● **Available records**:
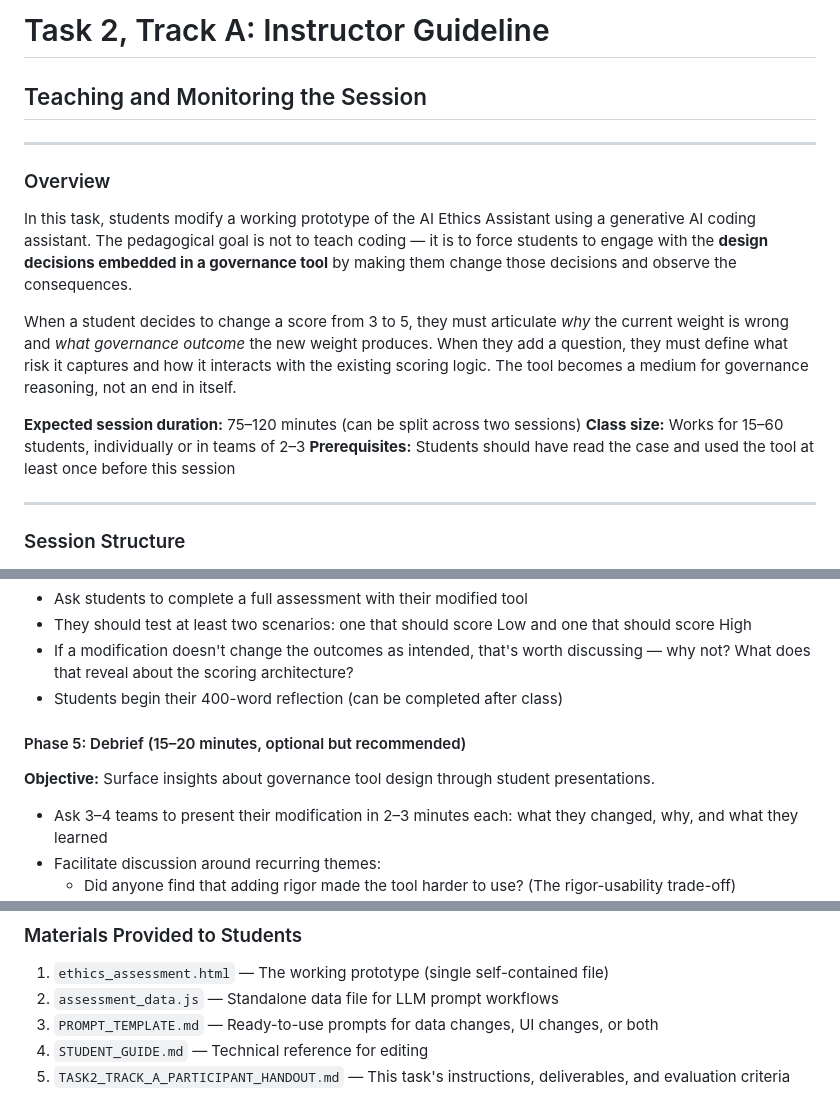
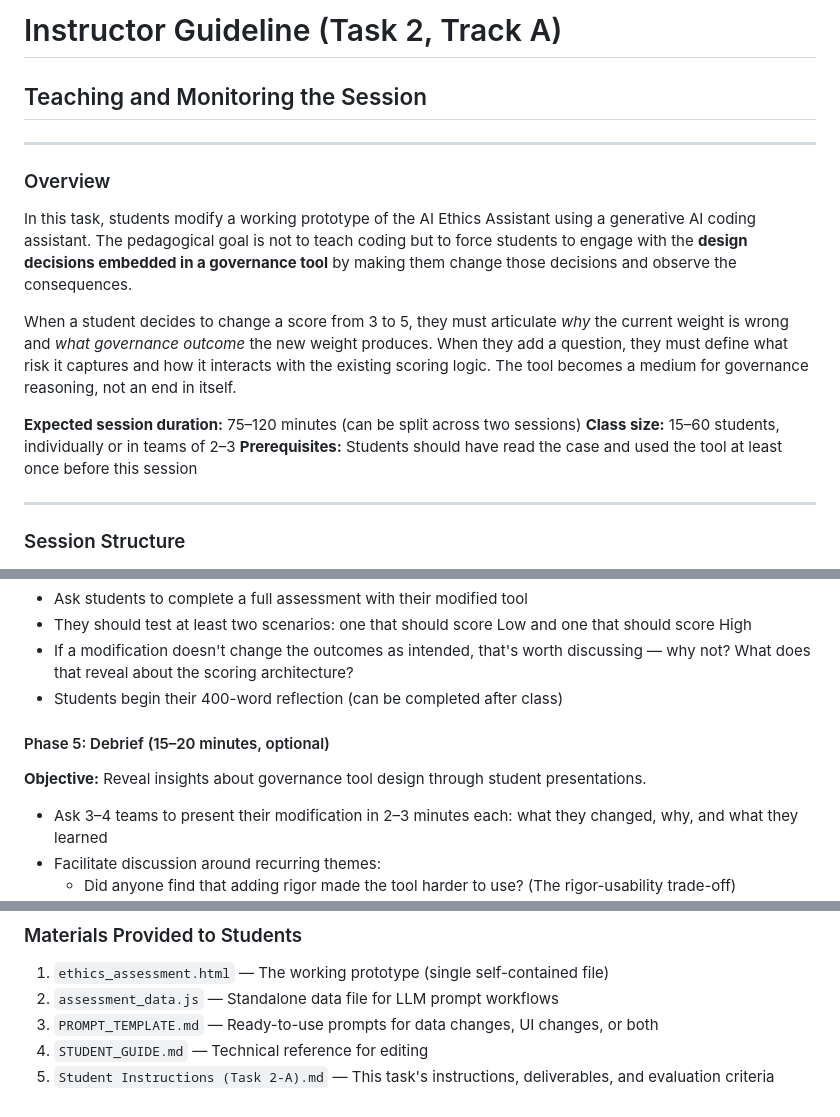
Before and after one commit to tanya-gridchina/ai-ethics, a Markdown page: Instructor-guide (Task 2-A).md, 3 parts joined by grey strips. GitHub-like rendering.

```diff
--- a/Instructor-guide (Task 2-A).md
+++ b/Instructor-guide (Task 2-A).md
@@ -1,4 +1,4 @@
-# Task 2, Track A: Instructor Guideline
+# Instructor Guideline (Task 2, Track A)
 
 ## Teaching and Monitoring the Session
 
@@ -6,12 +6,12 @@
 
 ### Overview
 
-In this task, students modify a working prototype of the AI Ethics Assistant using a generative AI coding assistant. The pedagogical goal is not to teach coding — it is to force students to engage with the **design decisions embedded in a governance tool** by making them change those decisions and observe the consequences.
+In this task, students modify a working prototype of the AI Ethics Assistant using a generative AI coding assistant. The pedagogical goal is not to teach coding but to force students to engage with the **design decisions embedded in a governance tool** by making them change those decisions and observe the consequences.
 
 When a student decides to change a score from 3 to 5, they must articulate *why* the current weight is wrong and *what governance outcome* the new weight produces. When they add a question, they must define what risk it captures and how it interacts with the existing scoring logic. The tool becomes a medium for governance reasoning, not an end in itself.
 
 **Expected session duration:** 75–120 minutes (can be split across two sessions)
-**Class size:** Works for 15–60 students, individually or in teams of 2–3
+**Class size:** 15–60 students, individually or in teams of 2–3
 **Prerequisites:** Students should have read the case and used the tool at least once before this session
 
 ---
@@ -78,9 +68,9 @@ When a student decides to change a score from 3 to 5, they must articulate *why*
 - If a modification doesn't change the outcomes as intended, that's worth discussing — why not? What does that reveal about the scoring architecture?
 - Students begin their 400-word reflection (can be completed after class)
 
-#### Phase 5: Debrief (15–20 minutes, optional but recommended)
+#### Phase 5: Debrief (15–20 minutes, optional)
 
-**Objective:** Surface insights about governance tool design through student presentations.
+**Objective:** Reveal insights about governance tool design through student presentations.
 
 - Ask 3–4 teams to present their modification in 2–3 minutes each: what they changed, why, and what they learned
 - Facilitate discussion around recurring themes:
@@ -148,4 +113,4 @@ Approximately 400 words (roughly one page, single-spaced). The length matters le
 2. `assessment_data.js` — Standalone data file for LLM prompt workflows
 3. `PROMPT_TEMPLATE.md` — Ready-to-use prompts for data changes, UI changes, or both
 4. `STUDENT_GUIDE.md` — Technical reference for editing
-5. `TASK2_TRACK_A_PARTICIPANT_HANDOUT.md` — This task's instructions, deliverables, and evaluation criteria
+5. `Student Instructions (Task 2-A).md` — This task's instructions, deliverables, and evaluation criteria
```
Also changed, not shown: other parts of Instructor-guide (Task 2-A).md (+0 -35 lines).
...
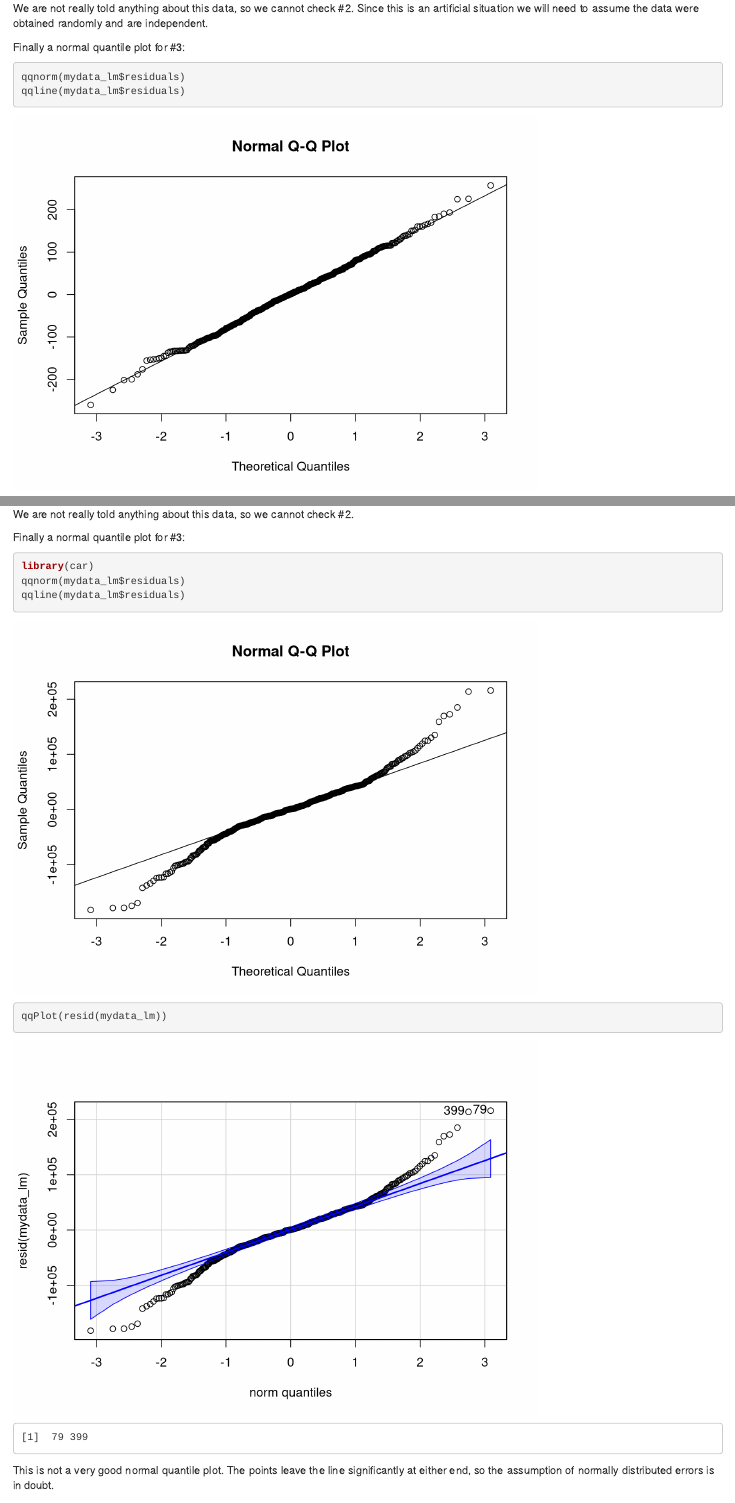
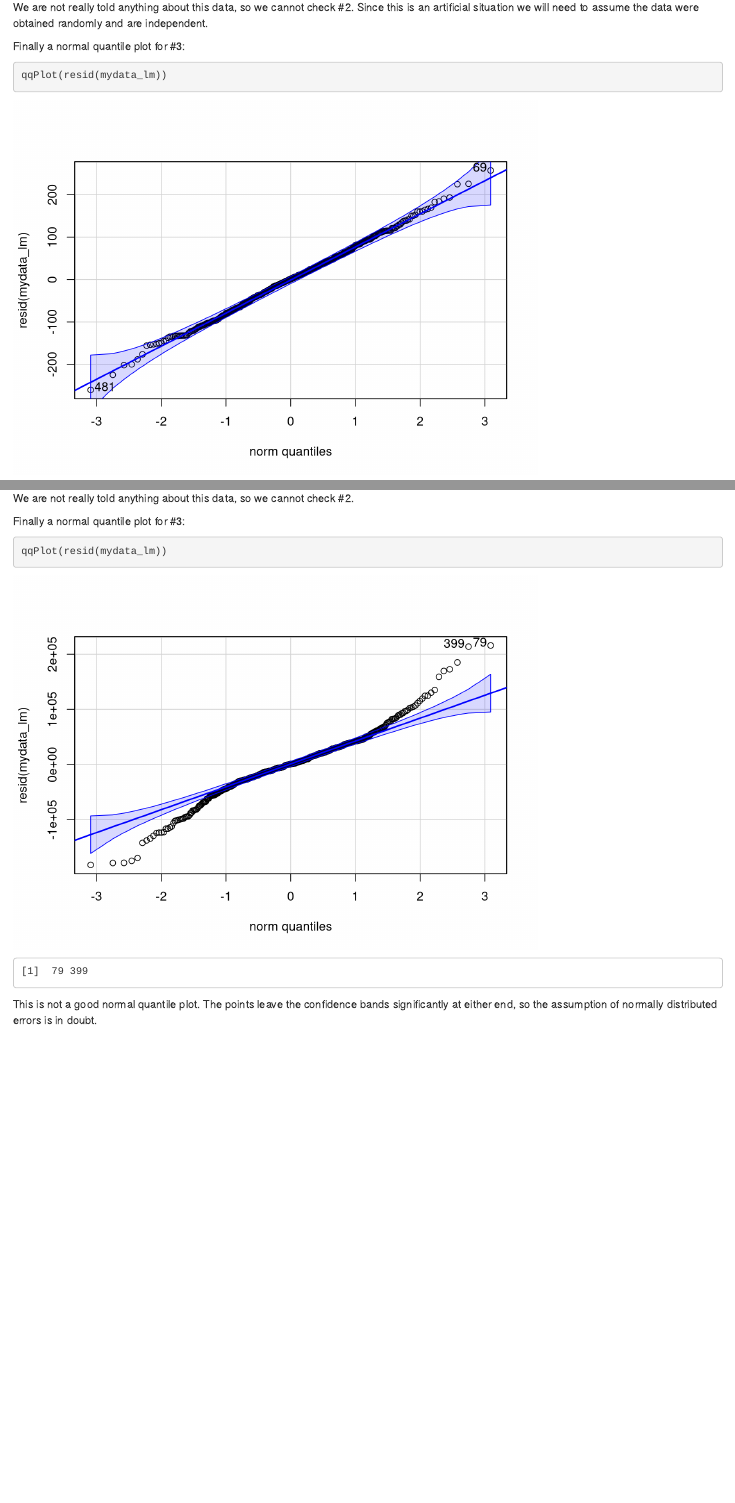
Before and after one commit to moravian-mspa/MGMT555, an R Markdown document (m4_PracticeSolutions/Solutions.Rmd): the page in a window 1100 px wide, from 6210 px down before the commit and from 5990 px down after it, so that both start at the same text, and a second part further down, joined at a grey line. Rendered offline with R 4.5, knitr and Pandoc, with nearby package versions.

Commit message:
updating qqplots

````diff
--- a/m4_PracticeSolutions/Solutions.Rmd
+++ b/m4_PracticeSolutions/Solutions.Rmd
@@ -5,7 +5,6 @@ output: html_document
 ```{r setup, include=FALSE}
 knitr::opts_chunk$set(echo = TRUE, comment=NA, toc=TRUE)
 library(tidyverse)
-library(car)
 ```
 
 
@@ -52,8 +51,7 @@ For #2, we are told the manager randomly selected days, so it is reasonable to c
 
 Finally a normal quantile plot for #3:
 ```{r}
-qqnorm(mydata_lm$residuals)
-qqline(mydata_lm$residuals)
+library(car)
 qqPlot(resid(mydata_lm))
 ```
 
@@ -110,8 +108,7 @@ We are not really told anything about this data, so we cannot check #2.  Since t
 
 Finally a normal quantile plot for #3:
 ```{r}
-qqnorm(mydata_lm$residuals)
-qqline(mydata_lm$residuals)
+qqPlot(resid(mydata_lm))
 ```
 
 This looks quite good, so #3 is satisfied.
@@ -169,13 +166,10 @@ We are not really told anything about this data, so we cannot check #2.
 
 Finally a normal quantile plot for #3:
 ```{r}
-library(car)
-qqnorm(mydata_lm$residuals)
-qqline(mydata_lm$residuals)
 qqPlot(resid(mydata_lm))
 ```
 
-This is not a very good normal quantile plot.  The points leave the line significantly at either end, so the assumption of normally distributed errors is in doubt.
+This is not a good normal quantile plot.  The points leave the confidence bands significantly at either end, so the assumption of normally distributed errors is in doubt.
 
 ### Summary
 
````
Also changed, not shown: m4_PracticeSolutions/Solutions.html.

● **Brief**: Check every line of the records, and copy the ones that hold the word "shown".

● **Answer to this problem**:
Also changed, not shown: other parts of Instructor-guide (Task 2-A).md (+0 -35 lines).
Also changed, not shown: m4_PracticeSolutions/Solutions.html.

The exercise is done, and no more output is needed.